▸ **The problem**
Make a verbatim copy of the entries below; pictures stay out.

** The records follows **

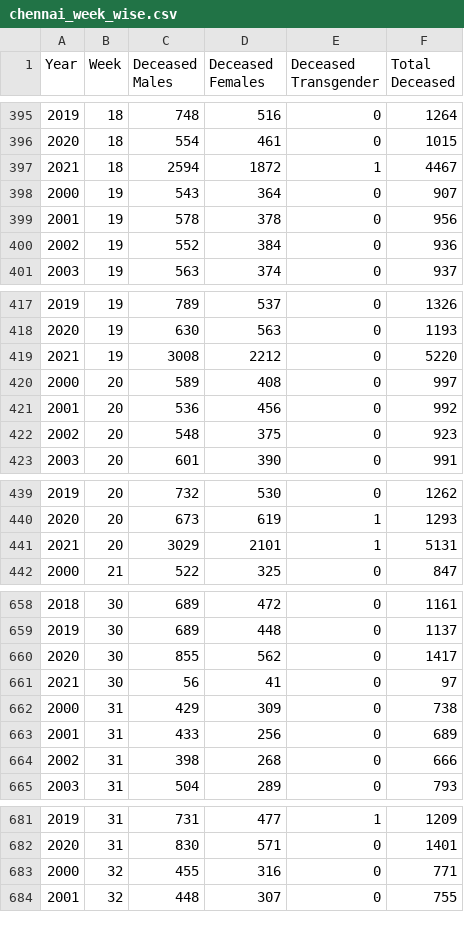
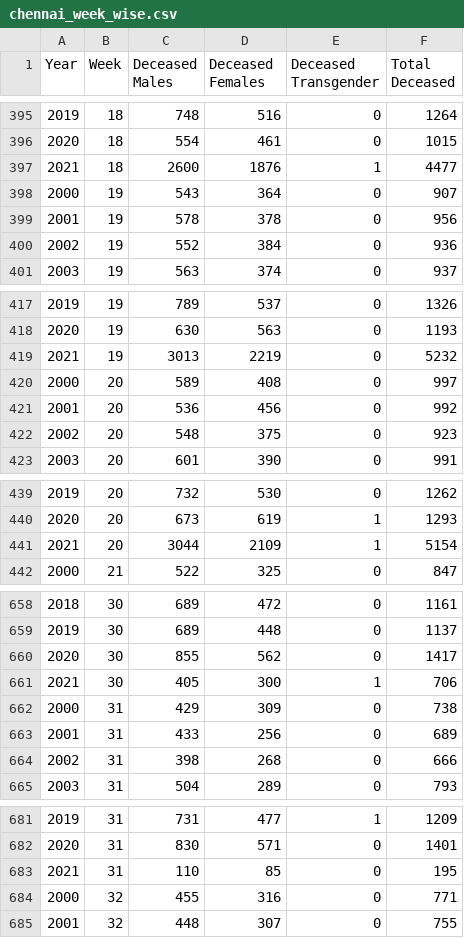
Before and after one commit to elseasama/Indian-cities-births-and-deaths, a CSV file: Chennai/chennai_week_wise.csv, drawn as a sheet; only a part is shown, gaps mark what is left out; the diff covers the shown part only.

```diff
--- a/Chennai/chennai_week_wise.csv
+++ b/Chennai/chennai_week_wise.csv
@@ -396,3 +396,3 @@ Year,Week,Deceased Males,Deceased Females,Deceased Transgender,Total Deceased
 2020,18,554,461,0,1015
-2021,18,2594,1872,1,4467
+2021,18,2600,1876,1,4477
 2000,19,543,364,0,907
@@ -418,3 +418,3 @@ Year,Week,Deceased Males,Deceased Females,Deceased Transgender,Total Deceased
 2020,19,630,563,0,1193
-2021,19,3008,2212,0,5220
+2021,19,3013,2219,0,5232
 2000,20,589,408,0,997
@@ -440,3 +440,3 @@ Year,Week,Deceased Males,Deceased Females,Deceased Transgender,Total Deceased
 2020,20,673,619,1,1293
-2021,20,3029,2101,1,5131
+2021,20,3044,2109,1,5154
 2000,21,522,325,0,847
@@ -660,3 +660,3 @@ Year,Week,Deceased Males,Deceased Females,Deceased Transgender,Total Deceased
 2020,30,855,562,0,1417
-2021,30,56,41,0,97
+2021,30,405,300,1,706
 2000,31,429,309,0,738
@@ -682,2 +682,3 @@ Year,Week,Deceased Males,Deceased Females,Deceased Transgender,Total Deceased
 2020,31,830,571,0,1401
+2021,31,110,85,0,195
 2000,32,455,316,0,771
```
Also changed, not shown: 27 edited cells elsewhere in this file, Chennai/chennai_month_wise.csv.
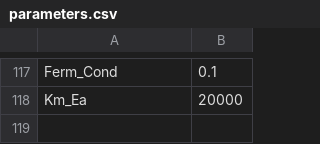
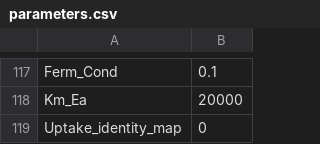
Before and after one commit to jgwalkup/DeCADEMENT, a CSV file: input/parameters.csv, drawn as a sheet; only a part is shown, gaps mark what is left out.

```diff
--- a/input/parameters.csv
+++ b/input/parameters.csv
@@ -118 +118,2 @@ Ferm_Cond,0.1
 Km_Ea,20000
+Uptake_identity_map,0
```
Also changed, not shown: input_20261006_revised/parameters.csv, input_e1500/parameters.csv, 28 other files.
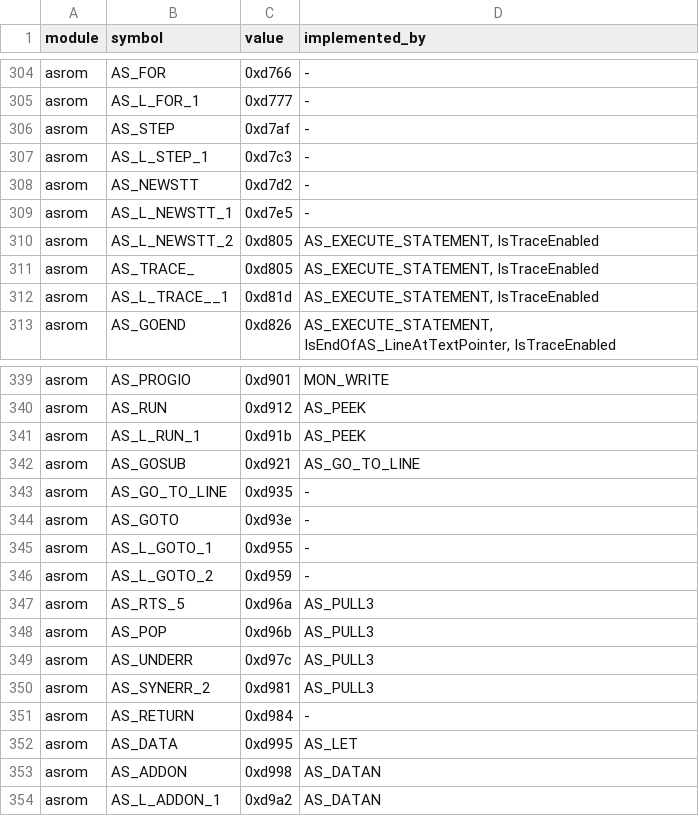
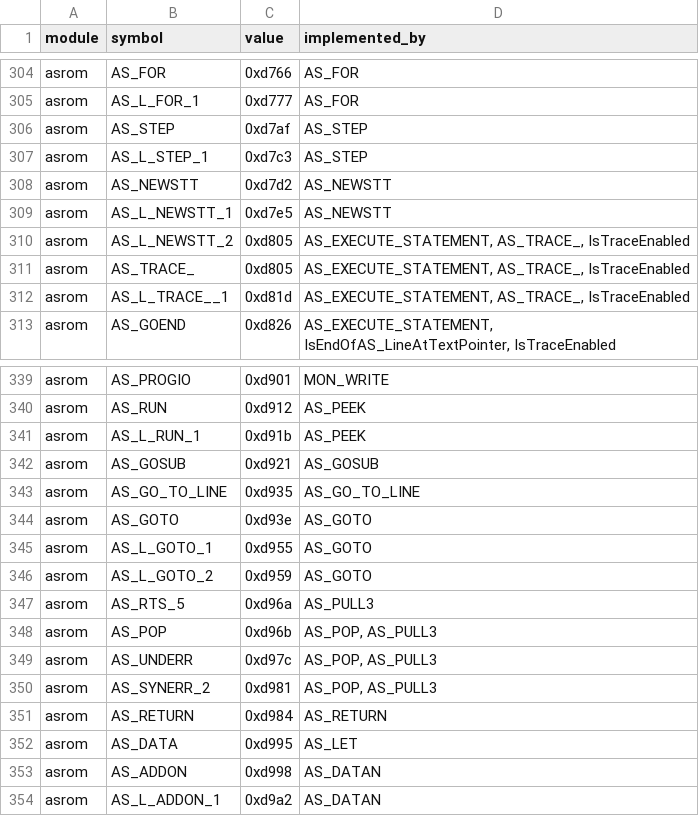
Before and after one commit to khmseu/ApplesoftNG, a TSV file: docs/symbol-implementation-map.tsv, drawn as a sheet; only a part is shown, gaps mark what is left out; the diff covers the shown part only; the diff names each change by its address in the sheet, - before the commit and + after, or states it on an @@ line.

```diff
--- a/docs/symbol-implementation-map.tsv
+++ b/docs/symbol-implementation-map.tsv
-D304:D305 (implemented_by): -
+D304:D305 (implemented_by): AS_FOR
-D306:D307 (implemented_by): -
+D306:D307 (implemented_by): AS_STEP
-D308:D309 (implemented_by): -
+D308:D309 (implemented_by): AS_NEWSTT
-D310:D312 (implemented_by): AS_EXECUTE_STATEMENT, IsTraceEnabled
+D310:D312 (implemented_by): AS_EXECUTE_STATEMENT, AS_TRACE_, IsTraceEnabled
-D342 (implemented_by): AS_GO_TO_LINE
+D342 (implemented_by): AS_GOSUB
-D343 (implemented_by): -
+D343 (implemented_by): AS_GO_TO_LINE
-D344:D346 (implemented_by): -
+D344:D346 (implemented_by): AS_GOTO
-D348:D350 (implemented_by): AS_PULL3
+D348:D350 (implemented_by): AS_POP, AS_PULL3
-D351 (implemented_by): -
+D351 (implemented_by): AS_RETURN
```
Also changed, not shown: 59 edited cells elsewhere in this file, docs/symbol-implementation-map-claims.tsv, 3 other files.
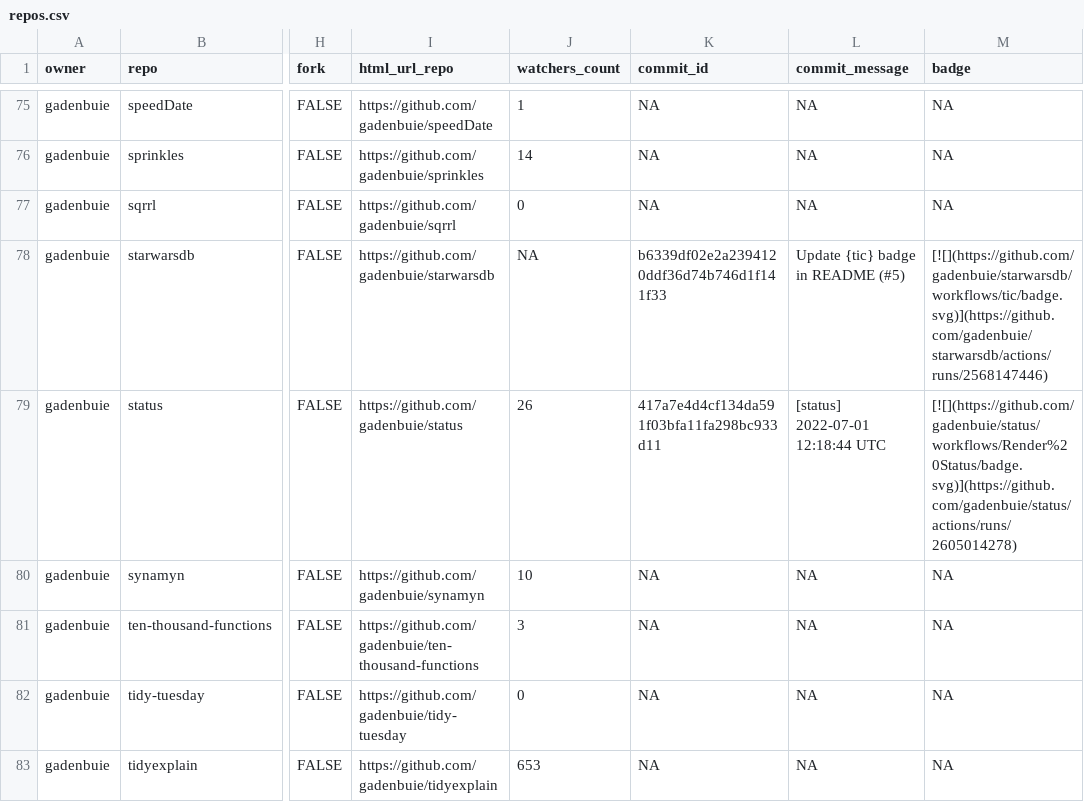
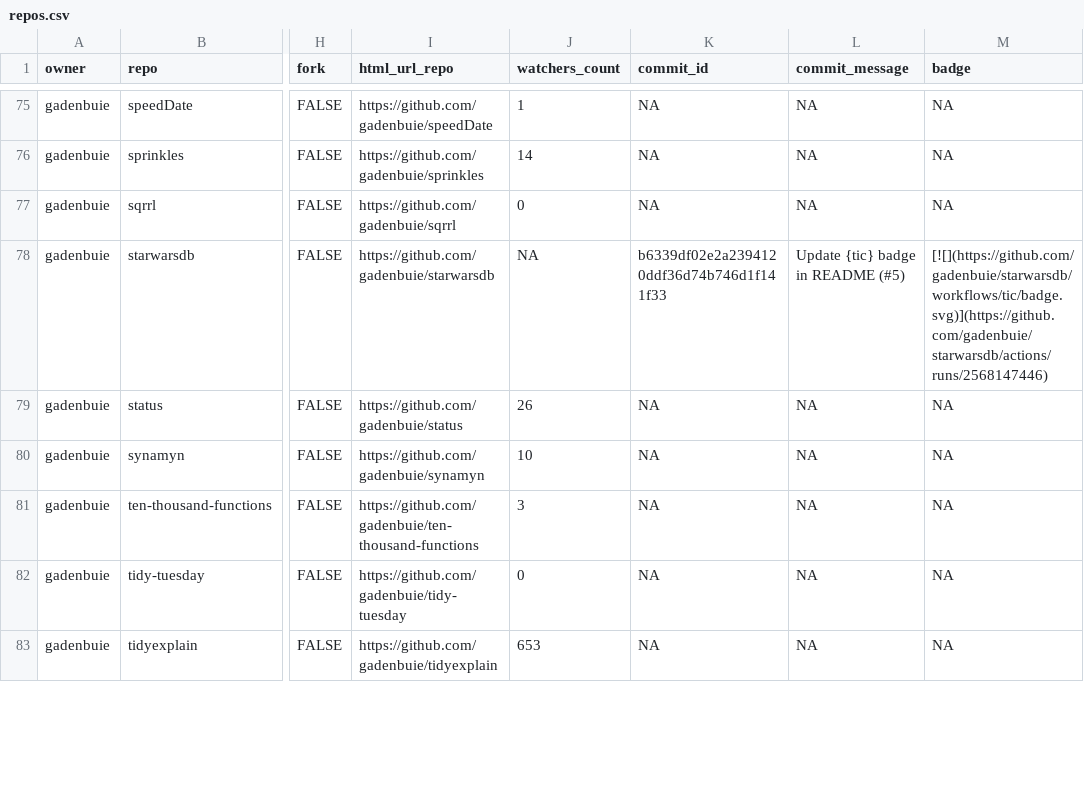
Before and after one commit to gadenbuie/status, a CSV file: repos.csv, drawn as a sheet; only a part is shown, gaps mark what is left out; the diff covers the shown part only; the diff names each change by its address in the sheet, - before the commit and + after, or states it on an @@ line.

```diff
--- a/repos.csv
+++ b/repos.csv
-K79 (commit_id): 417a7e4d4cf134da591f03bfa11fa298bc933d11
+K79 (commit_id): NA
-L79 (commit_message): [status] 2022-07-01 12:18:44 UTC
+L79 (commit_message): NA
-M79 (badge): [![](https://github.com/gadenbuie/status/workflows/Render%20Status/badge.svg)](https://github.com/gadenbuie/status/actions/runs/2605014278)
+M79 (badge): NA
```
Also changed, not shown: 12 edited cells elsewhere in this file, 2 other files.
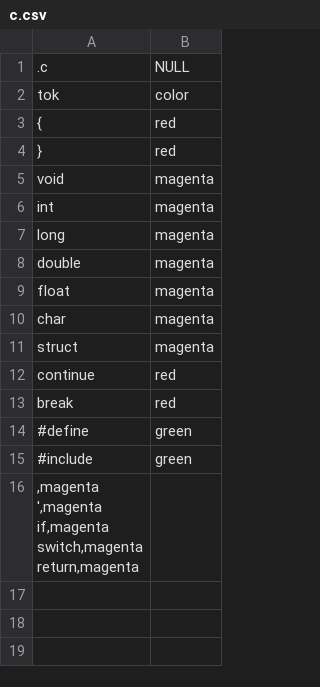
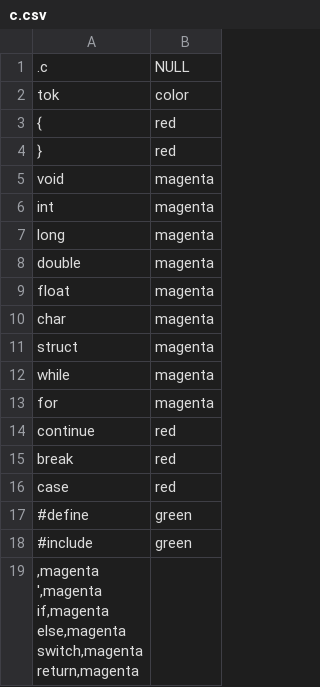
Before and after one commit to MarkSlayer456/Unblind, a CSV file: language syntax/c.csv, drawn as a sheet.

Commit message:
new picture for README, and updated csv files for syntax highlights

```diff
--- a/language syntax/c.csv
+++ b/language syntax/c.csv
@@ -11,11 +11,15 @@ char,magenta
 struct,magenta
+while,magenta
+for,magenta
 continue,red
 break,red
+case,red
 #define,green
 #include,green
-",magenta
-',magenta
-if,magenta
-switch,magenta
-return,magenta
-
+",magenta
+',magenta
+if,magenta
+else,magenta
+switch,magenta
+return,magenta
+
```
Also changed, not shown: 7 other files.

** End of The records **

▸ **Reply**
Before and after one commit to elseasama/Indian-cities-births-and-deaths, a CSV file: Chennai/chennai_week_wise.csv, drawn as a sheet; only a part is shown, gaps mark what is left out; the diff covers the shown part only.

```diff
--- a/Chennai/chennai_week_wise.csv
+++ b/Chennai/chennai_week_wise.csv
@@ -396,3 +396,3 @@ Year,Week,Deceased Males,Deceased Females,Deceased Transgender,Total Deceased
 2020,18,554,461,0,1015
-2021,18,2594,1872,1,4467
+2021,18,2600,1876,1,4477
 2000,19,543,364,0,907
@@ -418,3 +418,3 @@ Year,Week,Deceased Males,Deceased Females,Deceased Transgender,Total Deceased
 2020,19,630,563,0,1193
-2021,19,3008,2212,0,5220
+2021,19,3013,2219,0,5232
 2000,20,589,408,0,997
@@ -440,3 +440,3 @@ Year,Week,Deceased Males,Deceased Females,Deceased Transgender,Total Deceased
 2020,20,673,619,1,1293
-2021,20,3029,2101,1,5131
+2021,20,3044,2109,1,5154
 2000,21,522,325,0,847
@@ -660,3 +660,3 @@ Year,Week,Deceased Males,Deceased Females,Deceased Transgender,Total Deceased
 2020,30,855,562,0,1417
-2021,30,56,41,0,97
+2021,30,405,300,1,706
 2000,31,429,309,0,738
@@ -682,2 +682,3 @@ Year,Week,Deceased Males,Deceased Females,Deceased Transgender,Total Deceased
 2020,31,830,571,0,1401
+2021,31,110,85,0,195
 2000,32,455,316,0,771
```
Also changed, not shown: 27 edited cells elsewhere in this file, Chennai/chennai_month_wise.csv.
Before and after one commit to jgwalkup/DeCADEMENT, a CSV file: input/parameters.csv, drawn as a sheet; only a part is shown, gaps mark what is left out.

```diff
--- a/input/parameters.csv
+++ b/input/parameters.csv
@@ -118 +118,2 @@ Ferm_Cond,0.1
 Km_Ea,20000
+Uptake_identity_map,0
```
Also changed, not shown: input_20261006_revised/parameters.csv, input_e1500/parameters.csv, 28 other files.
Before and after one commit to khmseu/ApplesoftNG, a TSV file: docs/symbol-implementation-map.tsv, drawn as a sheet; only a part is shown, gaps mark what is left out; the diff covers the shown part only; the diff names each change by its address in the sheet, - before the commit and + after, or states it on an @@ line.

```diff
--- a/docs/symbol-implementation-map.tsv
+++ b/docs/symbol-implementation-map.tsv
-D304:D305 (implemented_by): -
+D304:D305 (implemented_by): AS_FOR
-D306:D307 (implemented_by): -
+D306:D307 (implemented_by): AS_STEP
-D308:D309 (implemented_by): -
+D308:D309 (implemented_by): AS_NEWSTT
-D310:D312 (implemented_by): AS_EXECUTE_STATEMENT, IsTraceEnabled
+D310:D312 (implemented_by): AS_EXECUTE_STATEMENT, AS_TRACE_, IsTraceEnabled
-D342 (implemented_by): AS_GO_TO_LINE
+D342 (implemented_by): AS_GOSUB
-D343 (implemented_by): -
+D343 (implemented_by): AS_GO_TO_LINE
-D344:D346 (implemented_by): -
+D344:D346 (implemented_by): AS_GOTO
-D348:D350 (implemented_by): AS_PULL3
+D348:D350 (implemented_by): AS_POP, AS_PULL3
-D351 (implemented_by): -
+D351 (implemented_by): AS_RETURN
```
Also changed, not shown: 59 edited cells elsewhere in this file, docs/symbol-implementation-map-claims.tsv, 3 other files.
Before and after one commit to gadenbuie/status, a CSV file: repos.csv, drawn as a sheet; only a part is shown, gaps mark what is left out; the diff covers the shown part only; the diff names each change by its address in the sheet, - before the commit and + after, or states it on an @@ line.

```diff
--- a/repos.csv
+++ b/repos.csv
-K79 (commit_id): 417a7e4d4cf134da591f03bfa11fa298bc933d11
+K79 (commit_id): NA
-L79 (commit_message): [status] 2022-07-01 12:18:44 UTC
+L79 (commit_message): NA
-M79 (badge): [![](https://github.com/gadenbuie/status/workflows/Render%20Status/badge.svg)](https://github.com/gadenbuie/status/actions/runs/2605014278)
+M79 (badge): NA
```
Also changed, not shown: 12 edited cells elsewhere in this file, 2 other files.
Before and after one commit to MarkSlayer456/Unblind, a CSV file: language syntax/c.csv, drawn as a sheet.

Commit message:
new picture for README, and updated csv files for syntax highlights

```diff
--- a/language syntax/c.csv
+++ b/language syntax/c.csv
@@ -11,11 +11,15 @@ char,magenta
 struct,magenta
+while,magenta
+for,magenta
 continue,red
 break,red
+case,red
 #define,green
 #include,green
-",magenta
-',magenta
-if,magenta
-switch,magenta
-return,magenta
-
+",magenta
+',magenta
+if,magenta
+else,magenta
+switch,magenta
+return,magenta
+
```
Also changed, not shown: 7 other files.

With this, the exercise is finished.